— Requirement —
If a line in the listing below has the string "크롤링에서", copy it out.
==== Task material ====
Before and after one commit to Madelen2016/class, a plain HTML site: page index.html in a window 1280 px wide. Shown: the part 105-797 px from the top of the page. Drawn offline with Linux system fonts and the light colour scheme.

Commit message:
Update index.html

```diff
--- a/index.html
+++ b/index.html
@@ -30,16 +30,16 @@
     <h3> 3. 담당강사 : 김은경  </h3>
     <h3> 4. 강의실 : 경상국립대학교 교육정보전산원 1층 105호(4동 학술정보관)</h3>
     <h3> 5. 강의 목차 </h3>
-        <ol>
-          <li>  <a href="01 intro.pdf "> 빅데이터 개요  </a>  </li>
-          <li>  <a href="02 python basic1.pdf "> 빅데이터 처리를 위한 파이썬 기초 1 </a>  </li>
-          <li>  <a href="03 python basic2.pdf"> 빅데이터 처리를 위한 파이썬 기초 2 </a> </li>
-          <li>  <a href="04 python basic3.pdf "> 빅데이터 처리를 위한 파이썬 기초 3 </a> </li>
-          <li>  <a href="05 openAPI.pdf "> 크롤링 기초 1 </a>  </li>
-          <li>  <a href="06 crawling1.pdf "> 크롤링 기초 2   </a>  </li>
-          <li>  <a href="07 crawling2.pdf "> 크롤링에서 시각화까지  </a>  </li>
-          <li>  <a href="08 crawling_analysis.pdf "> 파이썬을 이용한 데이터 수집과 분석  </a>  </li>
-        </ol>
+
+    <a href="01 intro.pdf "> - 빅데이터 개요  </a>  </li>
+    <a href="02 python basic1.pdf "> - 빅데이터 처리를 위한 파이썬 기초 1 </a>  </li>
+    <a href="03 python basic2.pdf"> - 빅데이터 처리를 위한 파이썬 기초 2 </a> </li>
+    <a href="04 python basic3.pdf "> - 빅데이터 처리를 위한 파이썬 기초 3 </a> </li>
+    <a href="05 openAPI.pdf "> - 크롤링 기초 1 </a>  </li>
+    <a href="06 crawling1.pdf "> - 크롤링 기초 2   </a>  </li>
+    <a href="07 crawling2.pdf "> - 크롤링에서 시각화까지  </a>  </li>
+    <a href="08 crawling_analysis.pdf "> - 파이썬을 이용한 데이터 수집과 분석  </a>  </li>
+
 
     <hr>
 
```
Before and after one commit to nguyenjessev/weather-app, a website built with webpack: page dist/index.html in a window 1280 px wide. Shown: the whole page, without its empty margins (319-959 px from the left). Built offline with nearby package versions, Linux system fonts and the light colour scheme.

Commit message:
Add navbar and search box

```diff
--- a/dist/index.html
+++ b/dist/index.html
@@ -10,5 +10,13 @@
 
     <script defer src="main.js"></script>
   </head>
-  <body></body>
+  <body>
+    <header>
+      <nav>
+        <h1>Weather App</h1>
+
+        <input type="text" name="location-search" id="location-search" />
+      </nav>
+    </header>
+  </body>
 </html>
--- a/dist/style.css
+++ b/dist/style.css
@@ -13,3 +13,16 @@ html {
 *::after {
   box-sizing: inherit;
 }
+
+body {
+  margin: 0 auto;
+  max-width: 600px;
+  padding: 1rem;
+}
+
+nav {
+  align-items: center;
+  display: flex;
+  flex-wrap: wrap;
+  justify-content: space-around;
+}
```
====
— Solution to the exercise —
-          <li>  <a href="07 crawling2.pdf "> 크롤링에서 시각화까지  </a>  </li>
+    <a href="07 crawling2.pdf "> - 크롤링에서 시각화까지  </a>  </li>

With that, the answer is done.